Hardware platform architectures: There are a number of different approaches that use line cards that insert into the system, appliances that have networking capability and hybrid switches with advanced software services running across the system. The jury is out on which is the best design, but clearly one that provides serviceability, upgrade capability and robustness will be important. I believe that line cards and blades that fit into a switch chassis will ultimately win out.
Performance: Wire-speed performance running storage management services on these platforms is a requirement, but in a lot of cases, vendors still need to provide it with real-life workloads.

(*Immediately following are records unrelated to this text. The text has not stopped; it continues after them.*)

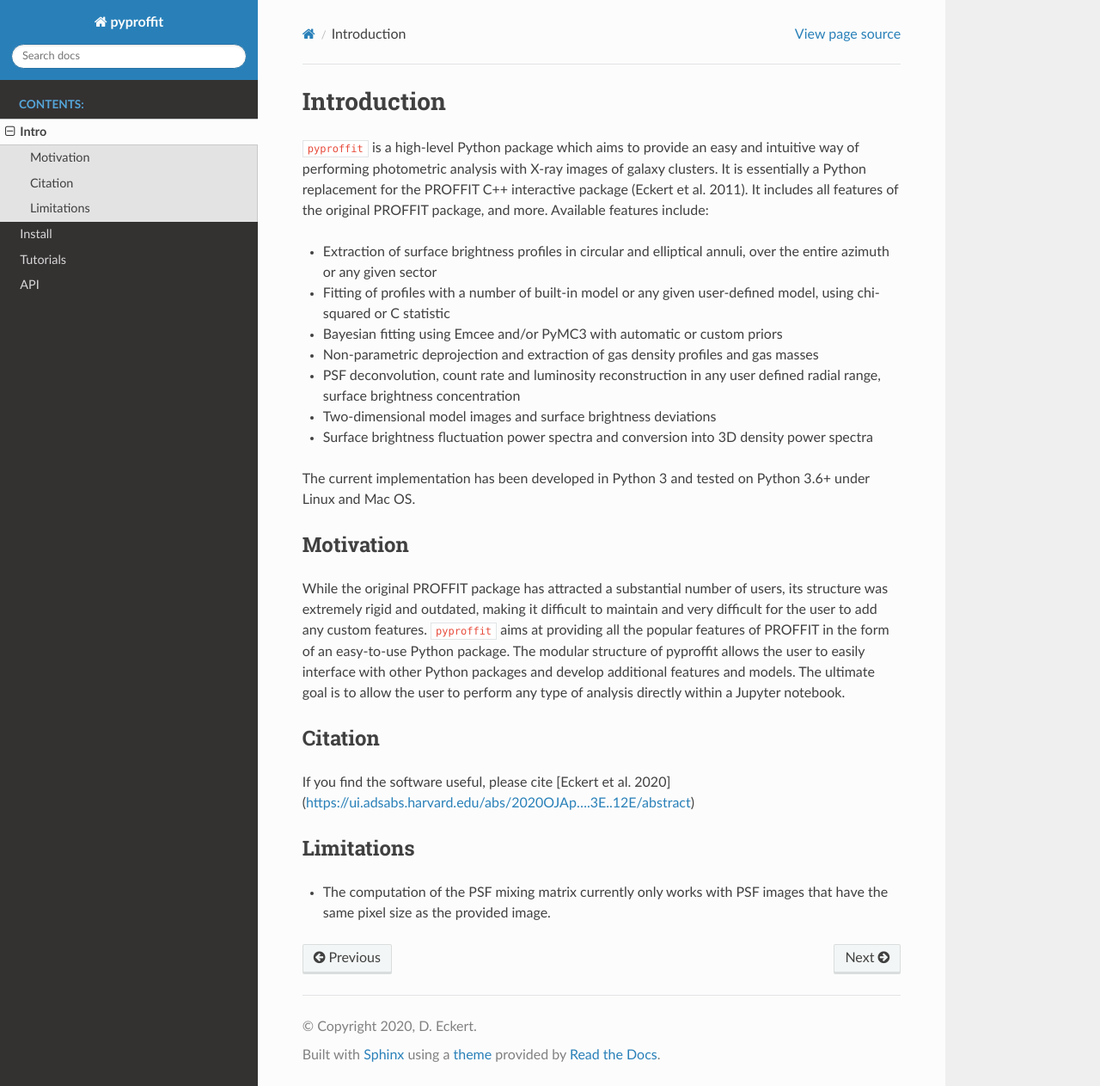
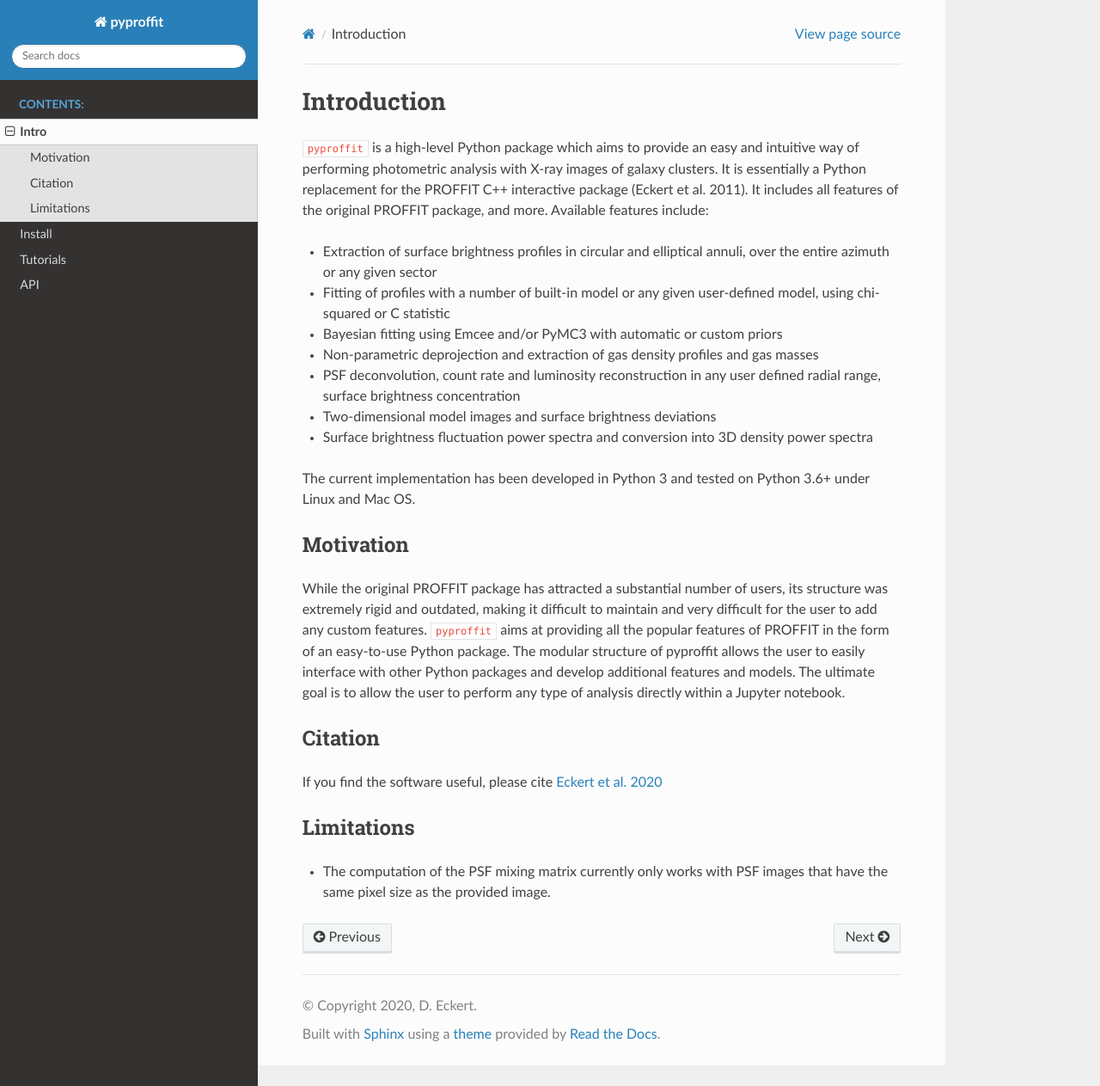
Before and after one commit to domeckert/pyproffit, a Sphinx documentation site: the page built from docs/source/intro.rst, in a window 1280 px wide and 1263 px high. Shown: the whole window at 86% size. Built offline with Sphinx 7.4.7 and the Read the Docs theme 2.0.0, drawn with Linux system fonts in a browser that asks for light colours; pages that are not in the unit, such as notebooks, are missing from menus.

Commit message:
fixed link

```diff
--- a/docs/source/intro.rst
+++ b/docs/source/intro.rst
@@ -20,7 +20,7 @@
 
 Citation
 ********
-If you find the software useful, please cite [Eckert et al. 2020](https://ui.adsabs.harvard.edu/abs/2020OJAp....3E..12E/abstract)
+If you find the software useful, please cite `Eckert et al. 2020 <https://ui.adsabs.harvard.edu/abs/2020OJAp....3E..12E/abstract>`_
 
 Limitations
 ***********
```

Some have started to release benchmarks, which is encouraging.
Deployment scenarios: Customers need to understand that some of these platforms will require varying levels of changes within their SAN fabrics, so ask vendors to give you detailed deployment scenarios before committing to a specific platform.
Application services supported: Storage networking vendors, especially larger ones, are actively working with numerous system and storage management vendors to design support for their routers and switches. The challenge for customers will be deciding which service should be prototyped first and then evaluating vendors that provide those services. Volume management, data replication, rapid recovery and provisioning are here now, with other management services to follow. A number of customers I have talked to suggest provisioning and data replication (heterogeneous!) are the most appealing services on these platforms.
Cost: It is really unclear how vendors will charge for software services on the switching platforms in the future, but in the short term, the cost per port generally comes in at a director-class pricing level or slightly higher. This expense could offset software and hardware costs associated with deploying the same management services on a host or array. An example would be data replication.
The important take-away is to consider where this new generation of intelligent switches will fit best in your environment. Be cautious about deployments, but take heart, because I've already seen a number of Fortune 500 companies that have started to prototype first-generation products.
- Jamie Gruener is senior analyst, Enterprise Computing and Networking at the Yankee Group in Boston.